100 Years of Protecting, Managing, Educating: Excerpt from To Be A Forest Ranger
First Day on the Job, April 18, 1927
Before we arrived at the Smoky Hills station, (Harold) Page, (Park Rapids district ranger), stopped at a farmhouse near the base of the tower hill and filled an eight gallon cream can with water. He informed me that this would need to last me for awhile.
At the Smoky Hills cabin, Page gave me a large brass key. It must have weighed at least four ounces. He said it would unlock the padlock on the cabin as well as the one on the lookout tower and went on to impress me with its value. It would unlock locks at many Forest Service locations, which made it still more valuable. He told me that if I lost the key there would be a $5.00 charge. That really impressed me. Five dollars represented nearly two days' pay.
We unloaded my groceries and the can of water before Page lifted out a packsack. In it was a telephone (crank type) and three telephone batteries. He asked me if I had ever installed a telephone. We had the same type of a telephone on the farm where I had changed batteries, but that was all I knew about telephones. Between the two of us we got the packsack, which must have weighed fifty pounds, on my back. Page then said that he would tell me what to do after I reached the top of the tower. I began climbing the ladder with a bit of reluctance. I learned later the reason I made that climb alone was that Page never would climb a lookout tower.

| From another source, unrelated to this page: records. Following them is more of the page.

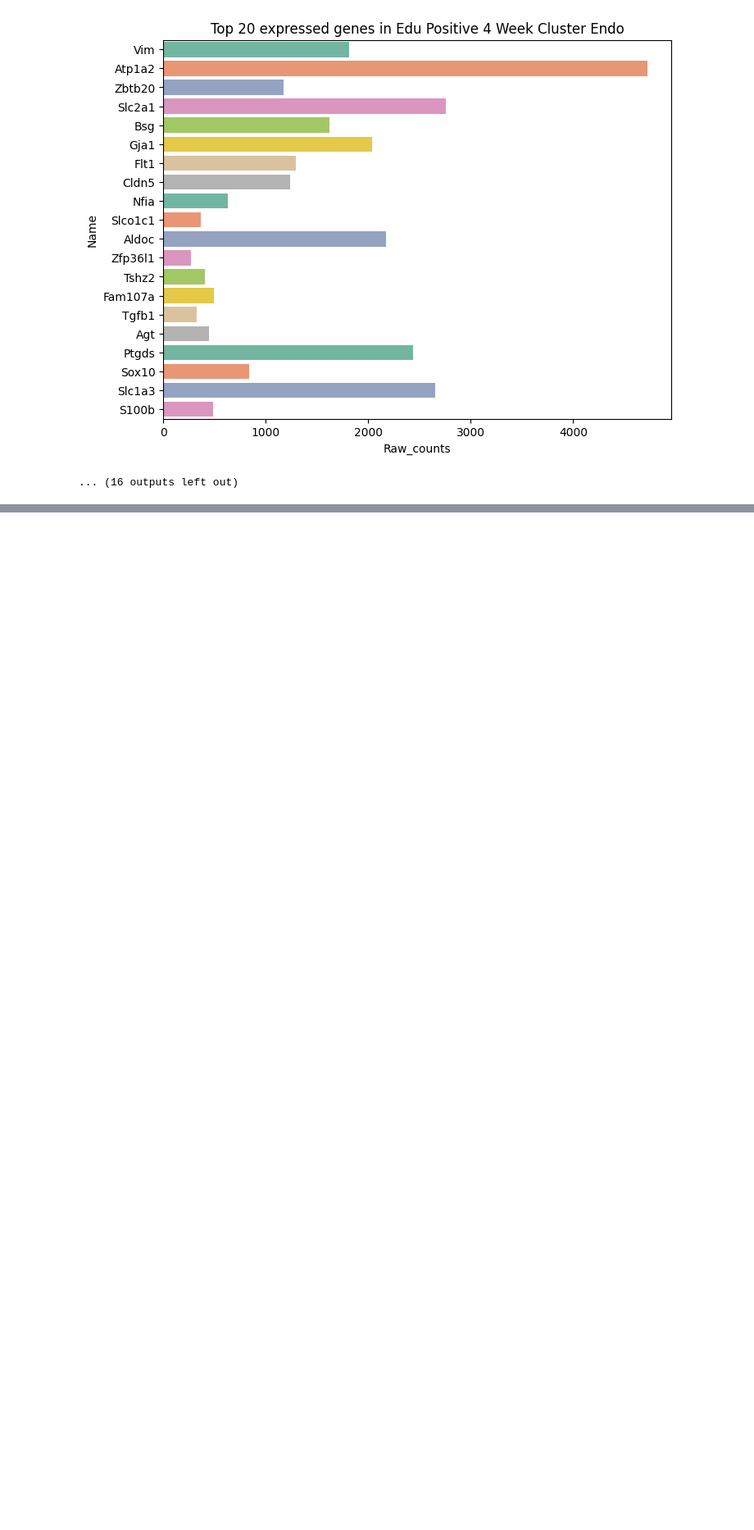
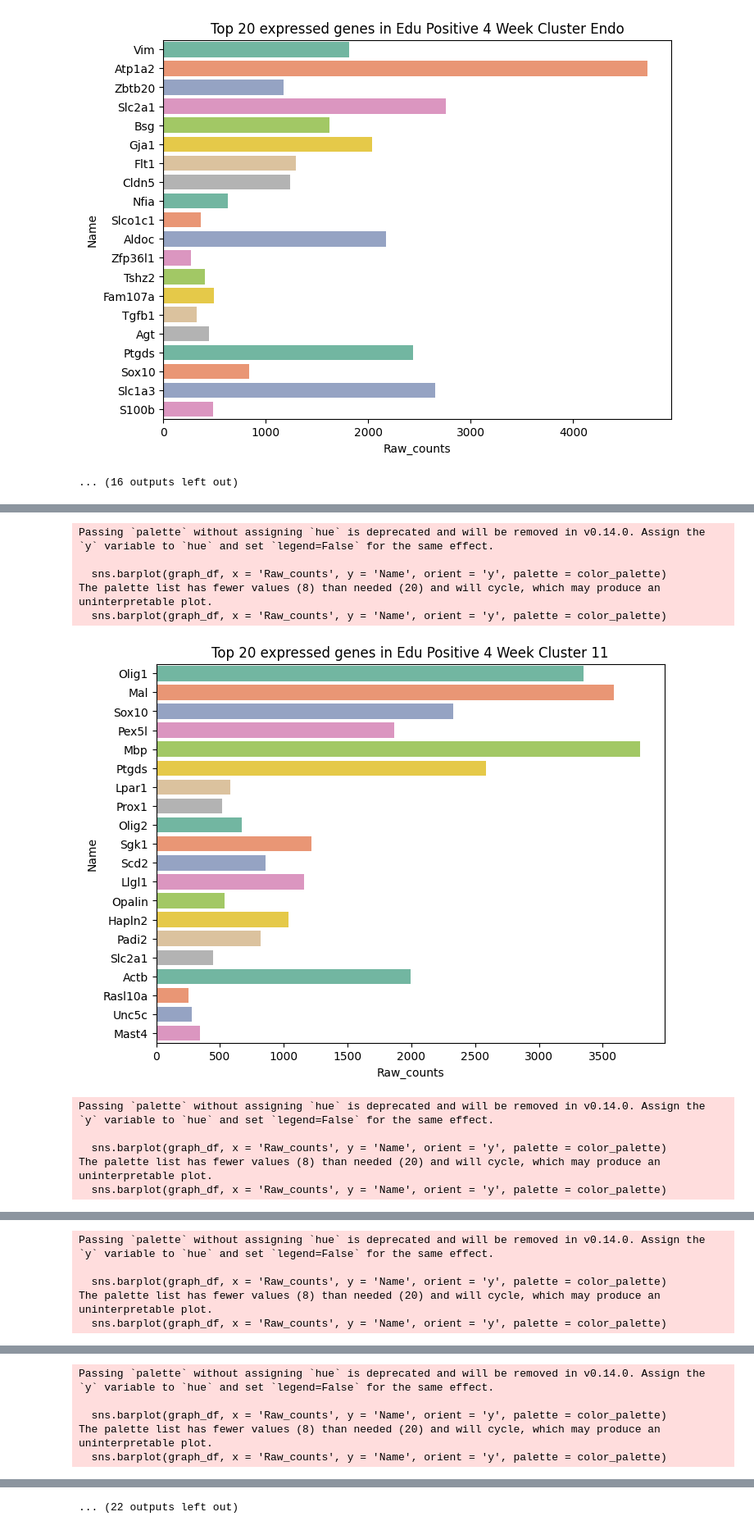
Before and after one commit to krisalejo/Edu-Pos-Analysis, a Jupyter notebook: Edu4WeekPos - Top 20 express genes.ipynb, the cells around one changed output, grey strips where cells are left out. Shown at 82% size. Drawn from its saved outputs; the diff is of its cells as text; code cells hidden in the pictures; blank space fills up the shorter version.

Commit message:
add leiden clusters for brain proj and top 20

```diff
--- a/Edu4WeekPos - Top 20 express genes.ipynb
+++ b/Edu4WeekPos - Top 20 express genes.ipynb
@@ -202,0 +208,10 @@ The palette list has fewer values (8) than needed (20) and will cycle, which may
+# %%
+raw_count_df_leiden = pd.DataFrame(raw_counts)
+raw_count_df_leiden.columns = raw_count_df_column_name
+raw_count_df_leiden = raw_count_df_leiden.T
+raw_count_df_leiden.columns = leiden_list
+raw_count_df_leiden = raw_count_df_leiden.T
+raw_count_df_leiden = raw_count_df_leiden.assign(leiden_cluster = leiden_clusters)
+raw_count_df_leiden = raw_count_df_leiden.groupby('leiden_cluster').sum()
+#raw_count_df_leiden.to_csv('xenium_raw_count_leiden.csv',index=True, mode='w')
+raw_count_df_leiden
@@ -202,0 +241,3 @@ The palette list has fewer values (8) than needed (20) and will cycle, which may
+# %%
+leiden_array = np.array(edu_pos_scdata.obs['leiden'].unique())
+leiden_array
@@ -202,0 +247,3 @@ The palette list has fewer values (8) than needed (20) and will cycle, which may
+# %%
+color_palette = sns.color_palette("Set2")
+color_palette
@@ -202,0 +263,8 @@ The palette list has fewer values (8) than needed (20) and will cycle, which may
+# %%
+raw_gene_array = np.empty((0,20))
+for cluster in leiden_array:
+    raw_gene_array_by_cluster = []
+    for gene in edu_pos_scdata.uns['rank_genes_groups']['names'][cluster][:20]:
+        raw_gene_array_by_cluster = np.append(raw_gene_array_by_cluster, raw_count_df_leiden.at[cluster, gene])
+    raw_gene_array = np.vstack((raw_gene_array, raw_gene_array_by_cluster))
+raw_gene_array
@@ -202,0 +289,24 @@ The palette list has fewer values (8) than needed (20) and will cycle, which may
+# %%
+for cluster, i in zip(leiden_array, range(len(raw_gene_array))):
+    x_label = raw_gene_array[i]
+    y_label = edu_pos_scdata.uns['rank_genes_groups']['names'][cluster][:20]
+    graph_df = pd.DataFrame().assign(Name = y_label).assign(Raw_counts = x_label)
+    #graph_df
+    plt.style.use('default')
+    plt.figure(figsize = (8, 6))
+    sns.barplot(graph_df, x = 'Raw_counts', y = 'Name', orient = 'y', palette = color_palette)
+    plt.title(f'Top 20 expressed genes in Edu Positive 4 Week Cluster {cluster}')
+    #plt.savefig(f'Xenium Cluster {cluster} top 20 gene expression bar chart')
+    plt.show()
+# %% [output]
+Passing `palette` without assigning `hue` is deprecated and will be removed in v0.14.0. Assign the `y` variable to `hue` and set `legend=False` for the same effect.
+
+  sns.barplot(graph_df, x = 'Raw_counts', y = 'Name', orient = 'y', palette = color_palette)
+The palette list has fewer values (8) than needed (20) and will cycle, which may produce an uninterpretable plot.
+  sns.barplot(graph_df, x = 'Raw_counts', y = 'Name', orient = 'y', palette = color_palette)
+[figure, added]
+Passing `palette` without assigning `hue` is deprecated and will be removed in v0.14.0. Assign the `y` variable to `hue` and set `legend=False` for the same effect.
+
+  sns.barplot(graph_df, x = 'Raw_counts', y = 'Name', orient = 'y', palette = color_palette)
+The palette list has fewer values (8) than needed (20) and will cycle, which may produce an uninterpretable plot.
+  sns.barplot(graph_df, x = 'Raw_counts', y = 'Name', orient = 'y', palette = color_palette)
@@ -202,0 +314,5 @@ The palette list has fewer values (8) than needed (20) and will cycle, which may
+Passing `palette` without assigning `hue` is deprecated and will be removed in v0.14.0. Assign the `y` variable to `hue` and set `legend=False` for the same effect.
+
+  sns.barplot(graph_df, x = 'Raw_counts', y = 'Name', orient = 'y', palette = color_palette)
+The palette list has fewer values (8) than needed (20) and will cycle, which may produce an uninterpretable plot.
+  sns.barplot(graph_df, x = 'Raw_counts', y = 'Name', orient = 'y', palette = color_palette)
@@ -202,0 +320,5 @@ The palette list has fewer values (8) than needed (20) and will cycle, which may
+Passing `palette` without assigning `hue` is deprecated and will be removed in v0.14.0. Assign the `y` variable to `hue` and set `legend=False` for the same effect.
+
+  sns.barplot(graph_df, x = 'Raw_counts', y = 'Name', orient = 'y', palette = color_palette)
+The palette list has fewer values (8) than needed (20) and will cycle, which may produce an uninterpretable plot.
+  sns.barplot(graph_df, x = 'Raw_counts', y = 'Name', orient = 'y', palette = color_palette)
@@ -202,0 +338 @@ The palette list has fewer values (8) than needed (20) and will cycle, which may
+... (22 outputs left out)
```
Also changed, not shown: parts of 11 cells of this notebook.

The ladder on this lookout tower had a netting of farm hog wire around it for safety purposes. When it was installed there apparently was no thought given to someone climbing the ladder with a filled packsack on his back. There was just room to squeeze through and many times the packsack caught on the wire netting. When this happened, I would need to back down a step to get it unhooked, then try to squeeze closer to the ladder to keep the packsack from catching. However it would eventually catch again and each of these incidents would cause me to clutch the steel ladder still tighter.

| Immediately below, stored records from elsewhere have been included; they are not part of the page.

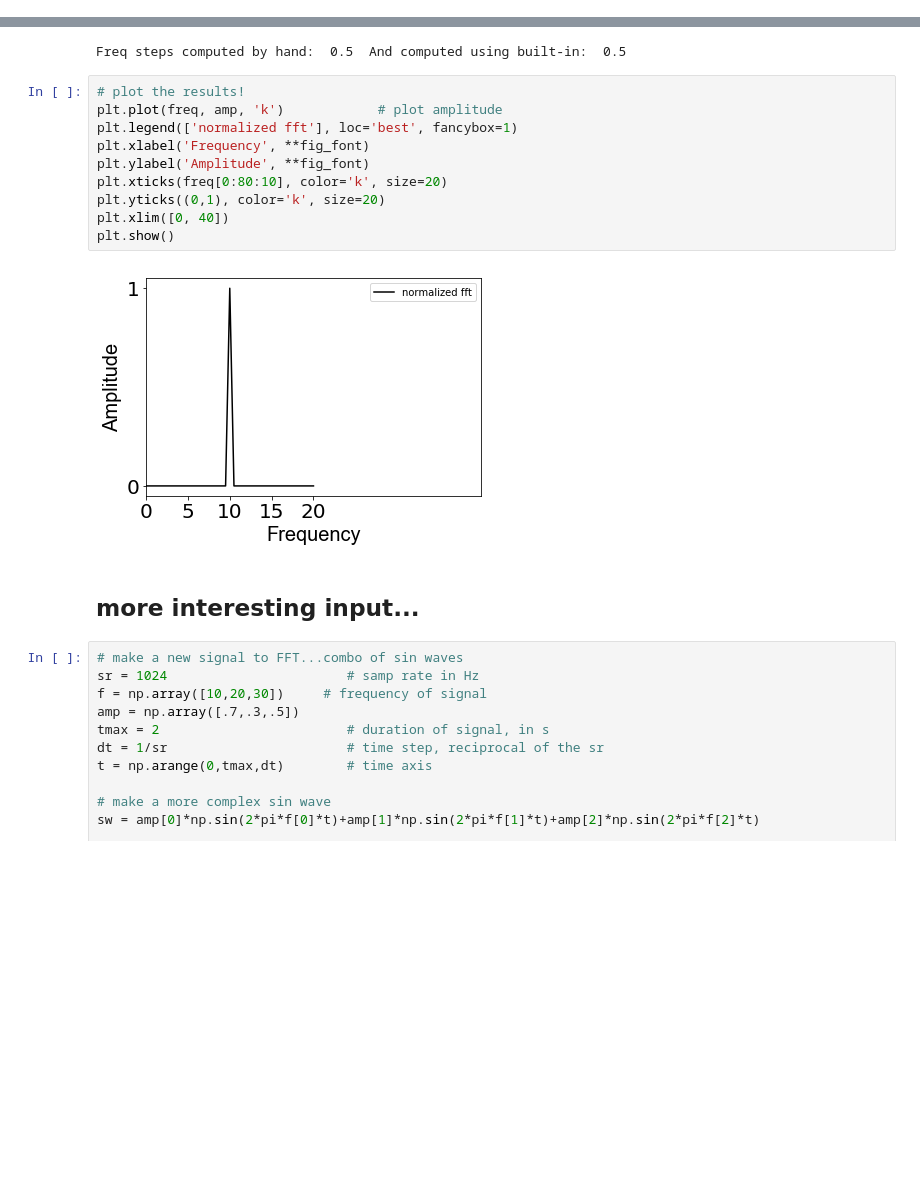
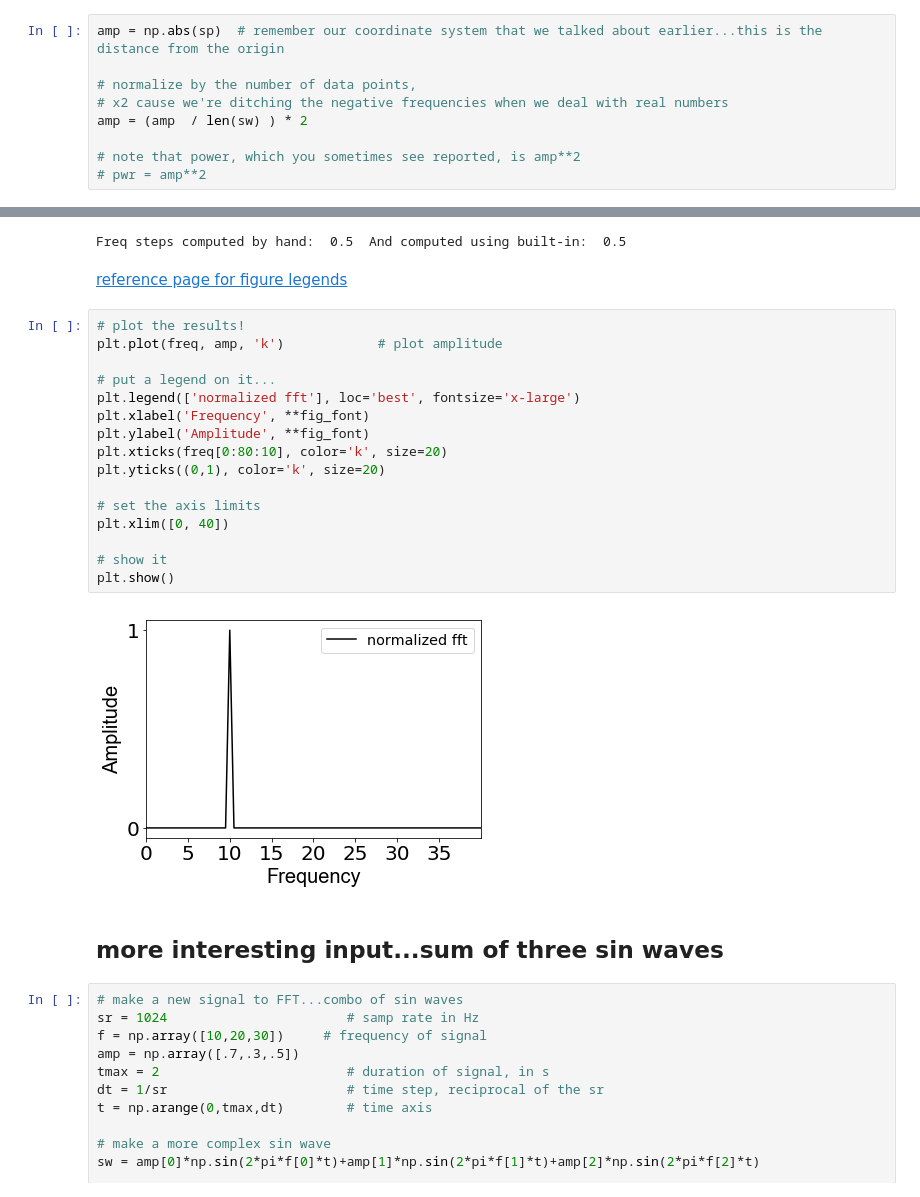
Before and after one commit to TimCSheehan/dev, a Jupyter notebook: Tutorial020_BasicsFFT.ipynb, the cells around one changed output, grey strips where cells are left out. Saved outputs shown, nothing was run; the diff lists cells and outputs as text; blank space fills up the shorter version.

```diff
--- a/Tutorial020_BasicsFFT.ipynb
+++ b/Tutorial020_BasicsFFT.ipynb
@@ -53,3 +66,12 @@ amp = (np.abs(sp)  / len(sw) ) * 2
+# %%
+amp = np.abs(sp)  # remember our coordinate system that we talked about earlier...this is the distance from the origin
+
+# normalize by the number of data points,
+# x2 cause we're ditching the negative frequencies when we deal with real numbers
+amp = (amp  / len(sw) ) * 2
+
+# note that power, which you sometimes see reported, is amp**2
+# pwr = amp**2
 # %%
 # figure out the frequency resolution of the data
 
@@ -62,20 +84,28 @@ freq = np.fft.rfftfreq(sw.size, dt)   # Sample spacing is 2nd arg, inverse of th
 print('Freq steps computed by hand: ', freq_steps, ' And computed using built-in: ', freq[1]-freq[0])
 # %% [output]
 Freq steps computed by hand:  0.5  And computed using built-in:  0.5
+# %% [markdown]
+[reference page for figure legends](https://matplotlib.org/api/_as_gen/matplotlib.pyplot.legend.html)
 # %%
 # plot the results!
 plt.plot(freq, amp, 'k')            # plot amplitude
-plt.legend(['normalized fft'], loc='best', fancybox=1)
+
+# put a legend on it...
+plt.legend(['normalized fft'], loc='best', fontsize='x-large')
 plt.xlabel('Frequency', **fig_font)
 plt.ylabel('Amplitude', **fig_font)
 plt.xticks(freq[0:80:10], color='k', size=20)
 plt.yticks((0,1), color='k', size=20)
+
+# set the axis limits
 plt.xlim([0, 40])
+
+# show it
 plt.show()
 # %% [output]
-[figure, old version]
+[figure, new version]
 # %% [markdown]
-## more interesting input...
+## more interesting input...sum of three sin waves
 # %%
 # make a new signal to FFT...combo of sin waves
 sr = 1024                       # samp rate in Hz
```
Also changed, not shown: parts of 10 cells of this notebook.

It was a struggle but I made it to the floor of the cab or, as it was referred to in those days, the crows-nest. Now I had to get the key out of my pocket with one hand, unlock the padlock without dropping that valuable key, and still balance the packsack while I held onto the top of the ladder with the other hand. I would not be surprised if my finger prints are still showing on that piece of galvanized iron ladder. The next struggle was to get myself and the packsack through the small trap door. Eventually I made it and opened a window. Page yelled up instructions in stages until the telephone wires were all accounted for and connected. One long ring was the universal ring to alert telephone operators. The ring went through. I got an answer showing that all the wires were connected properly.
With a, "Report all smokes you see to the ranger station at Park Rapids," Page drove away. I could find no instructions as to how to maintain the lookout tower records. Now I was all alone and it was my first opportunity to pull myself together. First I found a string and tied my key firmly to the belt loop of my trousers. Then I located the previous year's tower records so I could determine what I was expected to do. But this still did not fully prepare me for reporting the first smoke that appeared.
Sometime after noon I saw the first evidence of a fire. There was no wind and the faint smoke seemed to be going straight up. I waited to decide if the smoke might be two or twenty miles from the tower. As I watched, it became grayish in color and then black. Eventually I decided it was probably twenty miles away and could be a burning building because of its very dark color.
I reported the smoke in less than two minutes after I first saw it and tried to sound professional. When asked how far it was from the tower, I hesitated a few seconds even though I had already decided it was between fifteen and twenty miles away. I thought the hesitation might indicate that I was carefully considering the answer.
After a half hour I became convinced that it was not a burning building. There was more smoke and it was quite widely spread at the base. I called Park Rapids to report my observation and was told that fire fighters had been dispatched and the location of the fire was known. Days later I learned my estimate of distance had been wrong by some five miles. In less than an hour the volume of smoke had diminished showing that the fire, the only smoke I saw that day, had been brought under control.
It was after five o'clock when someone called me from Park Rapids. Since no smoke was visible I was told I could leave the tower for the day. I was really grateful for this since I had not had a thing to eat since breakfast. Page had said nothing about going down for lunch so I stayed right there. After that I took a sandwich and fruit jar of water with me.
(Excerpt from Don Wilson's "To Be A Forest Ranger" pages 7-10, PDF pages 17-20)